→ Records excerpted from a collection:
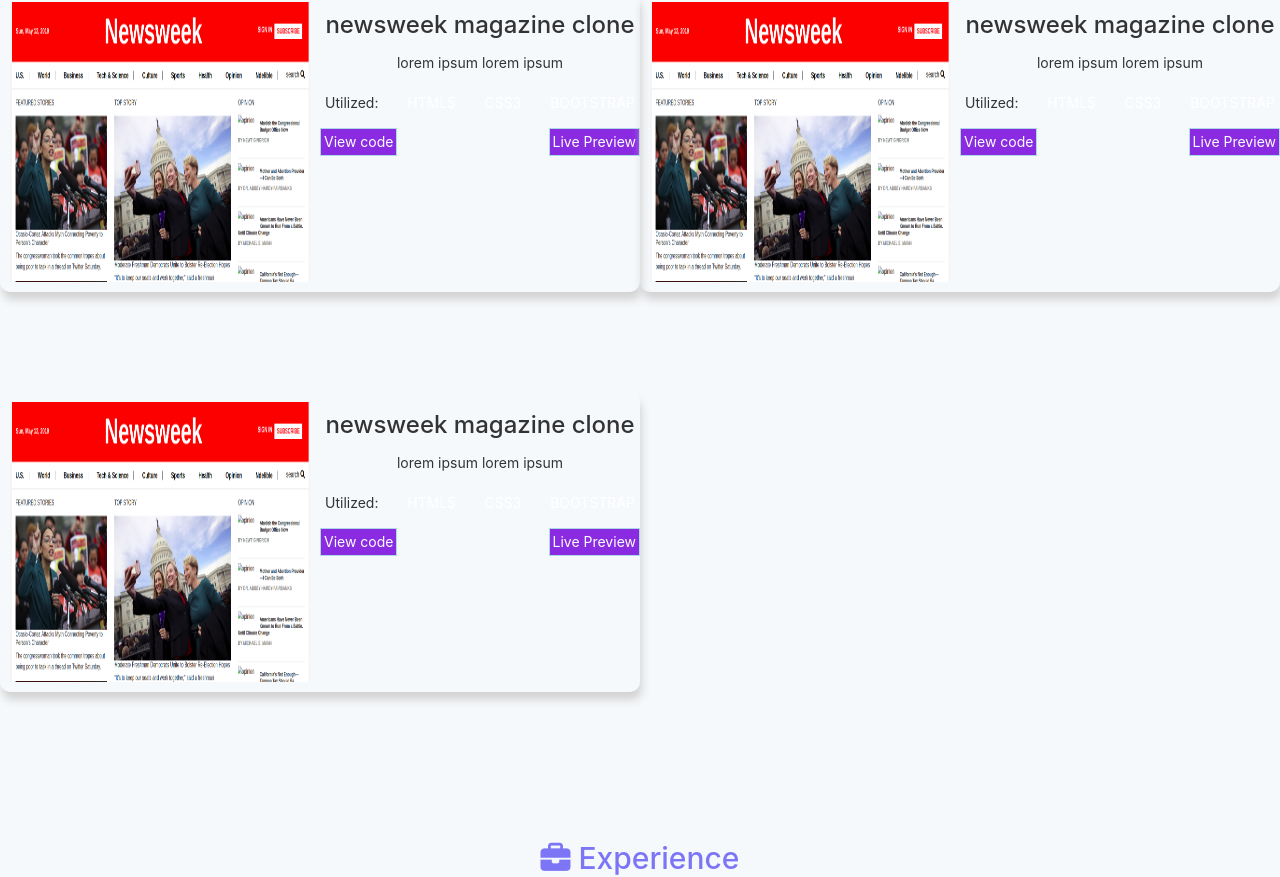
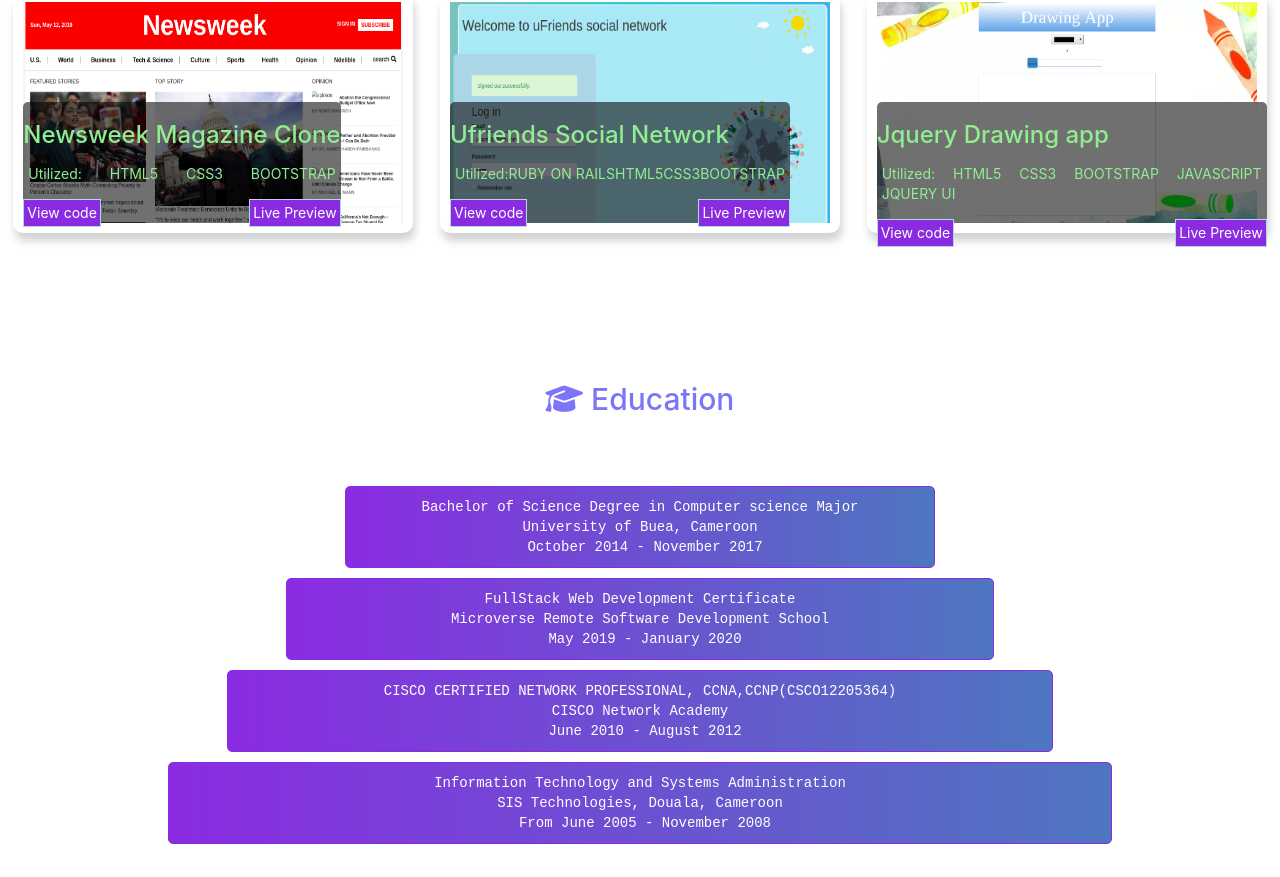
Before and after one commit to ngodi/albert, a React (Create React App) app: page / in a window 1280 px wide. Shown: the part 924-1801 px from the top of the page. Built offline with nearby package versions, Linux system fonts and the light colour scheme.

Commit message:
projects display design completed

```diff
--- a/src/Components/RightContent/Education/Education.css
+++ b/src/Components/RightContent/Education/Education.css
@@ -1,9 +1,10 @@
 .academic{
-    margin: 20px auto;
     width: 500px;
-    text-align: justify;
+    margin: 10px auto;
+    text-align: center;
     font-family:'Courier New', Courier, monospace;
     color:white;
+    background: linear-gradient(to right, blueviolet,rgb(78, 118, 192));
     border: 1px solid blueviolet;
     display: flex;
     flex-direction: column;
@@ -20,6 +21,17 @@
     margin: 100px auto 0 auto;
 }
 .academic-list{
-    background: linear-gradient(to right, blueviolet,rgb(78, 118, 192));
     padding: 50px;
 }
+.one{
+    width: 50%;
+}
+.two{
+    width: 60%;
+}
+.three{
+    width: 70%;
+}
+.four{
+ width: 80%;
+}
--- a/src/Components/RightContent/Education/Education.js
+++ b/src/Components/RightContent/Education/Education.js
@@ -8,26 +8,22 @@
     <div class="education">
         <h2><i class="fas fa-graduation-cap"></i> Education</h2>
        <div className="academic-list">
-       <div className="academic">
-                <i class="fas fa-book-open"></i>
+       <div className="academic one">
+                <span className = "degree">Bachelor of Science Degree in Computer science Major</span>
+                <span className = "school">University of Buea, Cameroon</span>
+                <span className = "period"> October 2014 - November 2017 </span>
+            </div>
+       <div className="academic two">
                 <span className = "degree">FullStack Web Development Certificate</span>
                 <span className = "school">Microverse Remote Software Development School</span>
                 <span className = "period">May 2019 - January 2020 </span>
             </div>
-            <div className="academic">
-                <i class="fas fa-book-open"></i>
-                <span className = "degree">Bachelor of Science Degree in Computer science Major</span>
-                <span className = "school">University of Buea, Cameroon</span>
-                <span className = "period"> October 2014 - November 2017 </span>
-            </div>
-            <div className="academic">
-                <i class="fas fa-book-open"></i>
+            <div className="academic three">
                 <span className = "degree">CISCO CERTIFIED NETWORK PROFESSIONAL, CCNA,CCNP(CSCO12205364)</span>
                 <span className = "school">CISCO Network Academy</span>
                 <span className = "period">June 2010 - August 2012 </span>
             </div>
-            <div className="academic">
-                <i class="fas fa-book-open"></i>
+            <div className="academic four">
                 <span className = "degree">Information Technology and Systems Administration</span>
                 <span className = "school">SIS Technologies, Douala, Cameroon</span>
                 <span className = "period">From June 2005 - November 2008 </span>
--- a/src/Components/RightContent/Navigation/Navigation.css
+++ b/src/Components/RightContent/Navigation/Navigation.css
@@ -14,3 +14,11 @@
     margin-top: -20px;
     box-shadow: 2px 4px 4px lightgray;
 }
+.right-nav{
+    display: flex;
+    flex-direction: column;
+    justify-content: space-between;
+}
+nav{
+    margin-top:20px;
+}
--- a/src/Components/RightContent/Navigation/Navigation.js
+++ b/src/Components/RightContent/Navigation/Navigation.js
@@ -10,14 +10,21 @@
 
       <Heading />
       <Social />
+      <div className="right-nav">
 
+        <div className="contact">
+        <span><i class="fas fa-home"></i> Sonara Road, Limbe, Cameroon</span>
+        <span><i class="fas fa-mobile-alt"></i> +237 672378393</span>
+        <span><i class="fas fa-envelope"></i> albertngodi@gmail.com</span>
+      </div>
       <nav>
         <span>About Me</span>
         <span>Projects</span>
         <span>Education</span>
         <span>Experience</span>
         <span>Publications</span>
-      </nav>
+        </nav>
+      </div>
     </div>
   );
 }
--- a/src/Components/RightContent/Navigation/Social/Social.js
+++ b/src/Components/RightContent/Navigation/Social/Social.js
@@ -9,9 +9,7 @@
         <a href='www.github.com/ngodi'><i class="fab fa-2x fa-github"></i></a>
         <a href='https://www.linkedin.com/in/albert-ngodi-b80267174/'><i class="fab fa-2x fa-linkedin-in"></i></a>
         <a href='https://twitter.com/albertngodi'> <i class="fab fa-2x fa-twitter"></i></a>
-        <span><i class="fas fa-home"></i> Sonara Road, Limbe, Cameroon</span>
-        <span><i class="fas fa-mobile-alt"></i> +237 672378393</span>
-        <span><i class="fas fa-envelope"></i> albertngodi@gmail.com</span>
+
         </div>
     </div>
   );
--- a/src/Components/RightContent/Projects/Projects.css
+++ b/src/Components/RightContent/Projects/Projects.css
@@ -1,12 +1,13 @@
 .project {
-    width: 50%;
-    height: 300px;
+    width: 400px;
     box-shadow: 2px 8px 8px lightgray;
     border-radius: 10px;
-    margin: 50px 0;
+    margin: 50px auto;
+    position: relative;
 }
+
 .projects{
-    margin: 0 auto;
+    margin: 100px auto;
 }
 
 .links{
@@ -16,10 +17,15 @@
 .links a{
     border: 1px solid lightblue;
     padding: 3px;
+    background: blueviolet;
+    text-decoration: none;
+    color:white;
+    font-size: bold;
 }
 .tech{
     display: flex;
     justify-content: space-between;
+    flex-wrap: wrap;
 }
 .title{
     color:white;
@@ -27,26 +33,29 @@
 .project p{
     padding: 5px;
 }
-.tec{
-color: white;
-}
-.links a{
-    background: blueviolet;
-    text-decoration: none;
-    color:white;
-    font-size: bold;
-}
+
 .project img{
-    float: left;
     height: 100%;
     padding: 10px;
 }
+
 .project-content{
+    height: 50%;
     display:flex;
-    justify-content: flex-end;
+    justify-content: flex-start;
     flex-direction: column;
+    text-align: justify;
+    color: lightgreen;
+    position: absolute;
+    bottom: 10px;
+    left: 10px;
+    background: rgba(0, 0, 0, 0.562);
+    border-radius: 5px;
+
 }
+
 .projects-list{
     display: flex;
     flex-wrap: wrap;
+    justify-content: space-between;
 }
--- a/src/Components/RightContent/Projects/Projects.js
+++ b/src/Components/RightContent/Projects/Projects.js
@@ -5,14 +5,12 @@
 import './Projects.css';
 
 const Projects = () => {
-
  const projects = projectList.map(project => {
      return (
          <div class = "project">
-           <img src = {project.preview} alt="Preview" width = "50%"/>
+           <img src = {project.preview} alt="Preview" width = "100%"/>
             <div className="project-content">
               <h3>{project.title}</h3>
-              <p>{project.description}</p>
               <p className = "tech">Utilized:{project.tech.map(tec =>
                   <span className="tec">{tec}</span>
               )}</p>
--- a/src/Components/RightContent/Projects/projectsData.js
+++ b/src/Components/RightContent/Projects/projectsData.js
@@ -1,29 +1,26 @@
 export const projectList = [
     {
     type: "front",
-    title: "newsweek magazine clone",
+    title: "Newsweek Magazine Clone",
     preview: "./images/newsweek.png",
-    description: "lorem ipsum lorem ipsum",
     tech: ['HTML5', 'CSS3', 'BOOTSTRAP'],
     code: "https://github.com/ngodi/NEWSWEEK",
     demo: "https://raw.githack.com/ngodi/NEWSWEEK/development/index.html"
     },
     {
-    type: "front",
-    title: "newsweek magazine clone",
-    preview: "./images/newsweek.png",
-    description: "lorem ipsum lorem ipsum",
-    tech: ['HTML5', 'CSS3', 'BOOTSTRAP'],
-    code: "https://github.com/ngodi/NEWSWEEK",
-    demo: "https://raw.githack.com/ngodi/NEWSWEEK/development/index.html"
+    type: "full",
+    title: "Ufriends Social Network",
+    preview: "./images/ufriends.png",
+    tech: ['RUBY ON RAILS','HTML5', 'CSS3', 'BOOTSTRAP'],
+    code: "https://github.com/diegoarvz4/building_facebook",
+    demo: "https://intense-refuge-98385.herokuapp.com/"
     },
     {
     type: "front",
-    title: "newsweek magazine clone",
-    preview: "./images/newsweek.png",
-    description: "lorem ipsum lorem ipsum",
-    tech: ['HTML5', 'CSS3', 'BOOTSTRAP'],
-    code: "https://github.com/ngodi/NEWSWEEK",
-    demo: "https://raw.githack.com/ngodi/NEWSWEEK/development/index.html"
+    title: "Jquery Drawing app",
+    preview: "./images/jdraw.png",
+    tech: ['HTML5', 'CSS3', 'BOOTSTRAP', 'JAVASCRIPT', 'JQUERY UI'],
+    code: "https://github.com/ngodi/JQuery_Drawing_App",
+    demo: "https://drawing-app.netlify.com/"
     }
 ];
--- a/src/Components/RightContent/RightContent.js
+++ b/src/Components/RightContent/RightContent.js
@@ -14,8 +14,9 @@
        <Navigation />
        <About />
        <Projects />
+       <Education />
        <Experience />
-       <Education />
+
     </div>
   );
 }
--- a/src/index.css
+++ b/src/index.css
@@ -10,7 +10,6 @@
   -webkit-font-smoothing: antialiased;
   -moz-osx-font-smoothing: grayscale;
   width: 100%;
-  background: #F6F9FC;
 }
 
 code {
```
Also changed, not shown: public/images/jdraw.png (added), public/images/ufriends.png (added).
...
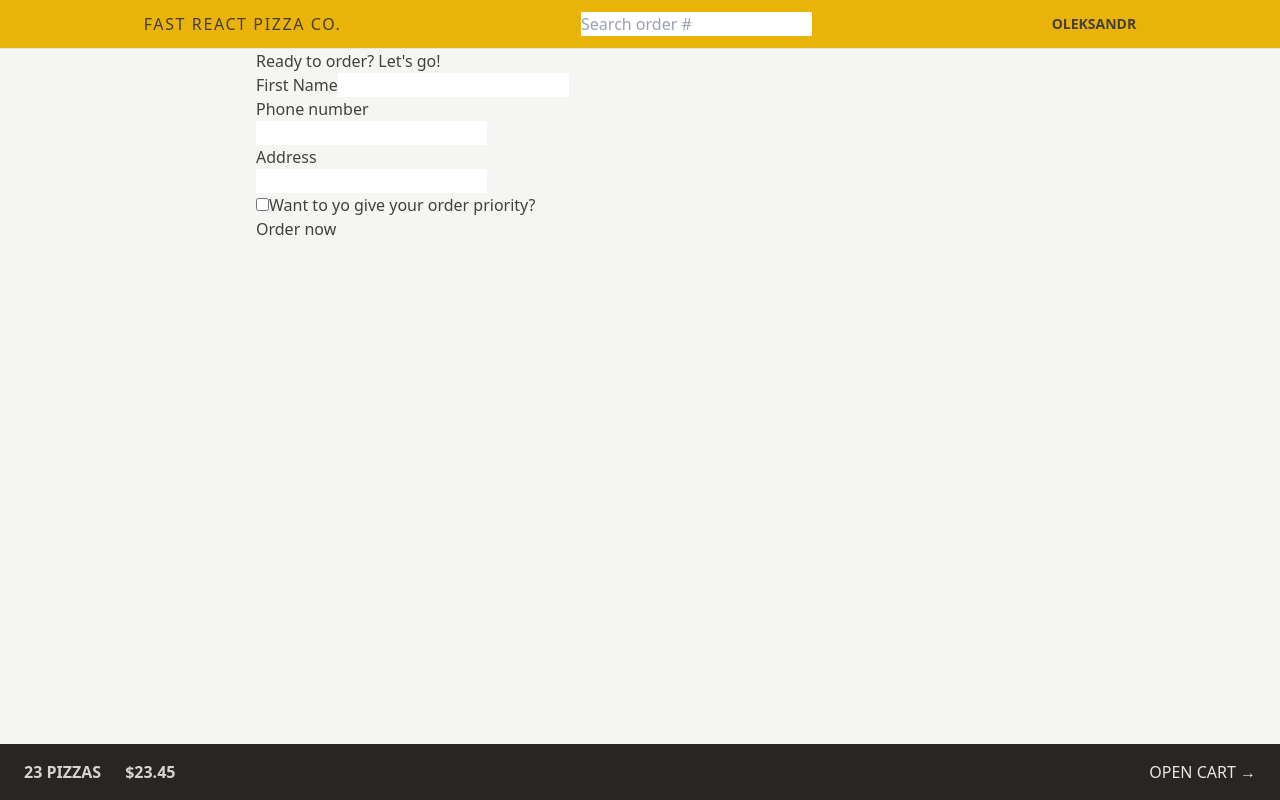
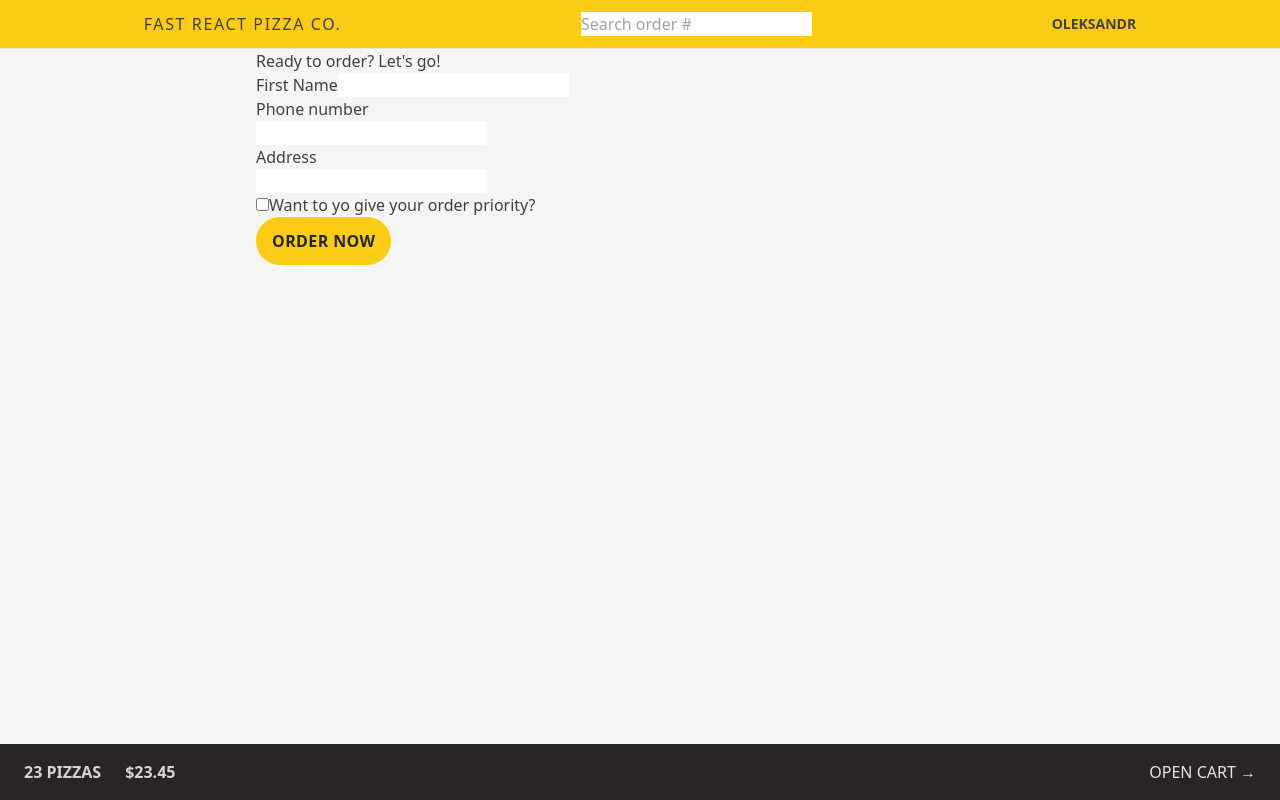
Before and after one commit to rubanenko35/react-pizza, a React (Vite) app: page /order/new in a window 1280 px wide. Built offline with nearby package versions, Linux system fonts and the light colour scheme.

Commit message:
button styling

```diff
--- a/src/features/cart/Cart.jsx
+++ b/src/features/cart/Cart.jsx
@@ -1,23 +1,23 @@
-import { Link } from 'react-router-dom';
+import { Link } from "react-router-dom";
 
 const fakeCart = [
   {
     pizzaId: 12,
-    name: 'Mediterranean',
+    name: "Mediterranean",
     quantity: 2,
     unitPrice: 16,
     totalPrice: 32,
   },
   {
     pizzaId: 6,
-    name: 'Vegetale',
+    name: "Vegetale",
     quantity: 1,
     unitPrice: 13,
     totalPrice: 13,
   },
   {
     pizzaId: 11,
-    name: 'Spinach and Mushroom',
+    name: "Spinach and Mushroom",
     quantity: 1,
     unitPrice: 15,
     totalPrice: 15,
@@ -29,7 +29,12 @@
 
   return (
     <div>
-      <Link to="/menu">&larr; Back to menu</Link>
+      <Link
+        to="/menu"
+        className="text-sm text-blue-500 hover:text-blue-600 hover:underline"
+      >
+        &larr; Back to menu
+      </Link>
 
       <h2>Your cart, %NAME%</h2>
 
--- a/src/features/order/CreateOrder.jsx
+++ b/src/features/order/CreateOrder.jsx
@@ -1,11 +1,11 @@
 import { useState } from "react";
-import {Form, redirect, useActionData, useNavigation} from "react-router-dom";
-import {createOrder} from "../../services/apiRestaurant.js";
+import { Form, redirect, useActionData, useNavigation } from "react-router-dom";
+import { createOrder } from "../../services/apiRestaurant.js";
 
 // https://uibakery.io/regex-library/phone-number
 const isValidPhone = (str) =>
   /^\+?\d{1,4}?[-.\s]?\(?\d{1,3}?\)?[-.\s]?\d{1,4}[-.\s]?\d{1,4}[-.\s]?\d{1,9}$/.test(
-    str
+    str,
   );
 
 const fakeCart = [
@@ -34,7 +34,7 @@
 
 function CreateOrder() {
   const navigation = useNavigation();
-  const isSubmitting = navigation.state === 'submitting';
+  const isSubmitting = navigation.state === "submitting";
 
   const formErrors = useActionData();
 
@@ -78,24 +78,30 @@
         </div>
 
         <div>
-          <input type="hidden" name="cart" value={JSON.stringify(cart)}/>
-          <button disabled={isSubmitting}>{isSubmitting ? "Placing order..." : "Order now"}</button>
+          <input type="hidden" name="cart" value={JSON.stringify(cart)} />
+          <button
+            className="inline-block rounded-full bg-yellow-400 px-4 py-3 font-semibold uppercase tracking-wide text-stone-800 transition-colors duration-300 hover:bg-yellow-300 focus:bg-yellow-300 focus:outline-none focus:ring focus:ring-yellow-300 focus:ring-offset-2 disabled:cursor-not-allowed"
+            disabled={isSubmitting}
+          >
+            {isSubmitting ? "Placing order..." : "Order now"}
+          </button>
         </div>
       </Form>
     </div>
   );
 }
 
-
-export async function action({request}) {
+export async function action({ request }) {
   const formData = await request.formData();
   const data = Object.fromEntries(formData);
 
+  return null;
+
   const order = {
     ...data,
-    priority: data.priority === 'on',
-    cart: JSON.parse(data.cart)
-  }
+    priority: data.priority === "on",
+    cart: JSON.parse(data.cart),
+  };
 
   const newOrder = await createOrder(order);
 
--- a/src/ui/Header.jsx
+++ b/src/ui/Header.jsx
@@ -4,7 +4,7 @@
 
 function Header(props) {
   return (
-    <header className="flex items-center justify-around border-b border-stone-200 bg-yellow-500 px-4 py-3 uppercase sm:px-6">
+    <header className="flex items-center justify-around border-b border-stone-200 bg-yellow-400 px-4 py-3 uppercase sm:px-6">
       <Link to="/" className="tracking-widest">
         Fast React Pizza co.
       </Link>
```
* * *
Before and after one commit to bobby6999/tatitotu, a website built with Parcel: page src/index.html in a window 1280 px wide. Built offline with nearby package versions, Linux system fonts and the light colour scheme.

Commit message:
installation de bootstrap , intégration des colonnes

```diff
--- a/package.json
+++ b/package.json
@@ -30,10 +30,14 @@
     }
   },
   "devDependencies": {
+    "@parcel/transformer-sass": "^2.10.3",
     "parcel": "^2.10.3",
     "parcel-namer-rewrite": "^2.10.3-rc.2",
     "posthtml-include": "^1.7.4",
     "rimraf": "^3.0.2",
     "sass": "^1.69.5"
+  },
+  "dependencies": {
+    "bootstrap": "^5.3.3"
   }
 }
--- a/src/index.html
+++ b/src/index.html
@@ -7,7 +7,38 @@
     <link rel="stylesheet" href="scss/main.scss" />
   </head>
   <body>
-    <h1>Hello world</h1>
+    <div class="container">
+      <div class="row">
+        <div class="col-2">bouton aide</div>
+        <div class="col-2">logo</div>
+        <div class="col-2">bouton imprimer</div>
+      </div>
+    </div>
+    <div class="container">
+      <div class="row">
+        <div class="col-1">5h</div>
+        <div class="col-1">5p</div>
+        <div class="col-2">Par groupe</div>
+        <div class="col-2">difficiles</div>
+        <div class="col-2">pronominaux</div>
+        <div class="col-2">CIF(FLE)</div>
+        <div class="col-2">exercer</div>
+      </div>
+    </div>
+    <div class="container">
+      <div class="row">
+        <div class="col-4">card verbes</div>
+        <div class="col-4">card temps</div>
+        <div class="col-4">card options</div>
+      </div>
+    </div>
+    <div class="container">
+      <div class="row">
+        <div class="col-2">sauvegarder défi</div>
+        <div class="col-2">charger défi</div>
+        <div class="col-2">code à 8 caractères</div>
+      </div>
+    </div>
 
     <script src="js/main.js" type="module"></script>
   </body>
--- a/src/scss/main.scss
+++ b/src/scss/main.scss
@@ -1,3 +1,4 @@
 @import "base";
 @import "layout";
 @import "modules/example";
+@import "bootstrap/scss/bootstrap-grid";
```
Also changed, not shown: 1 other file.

→ Task objective:
Show all lines from the entries that hold "degree".

→ Written answer:
+                <span className = "degree">Bachelor of Science Degree in Computer science Major</span>
                 <span className = "degree">FullStack Web Development Certificate</span>
-                <span className = "degree">Bachelor of Science Degree in Computer science Major</span>
                 <span className = "degree">CISCO CERTIFIED NETWORK PROFESSIONAL, CCNA,CCNP(CSCO12205364)</span>
                 <span className = "degree">Information Technology and Systems Administration</span>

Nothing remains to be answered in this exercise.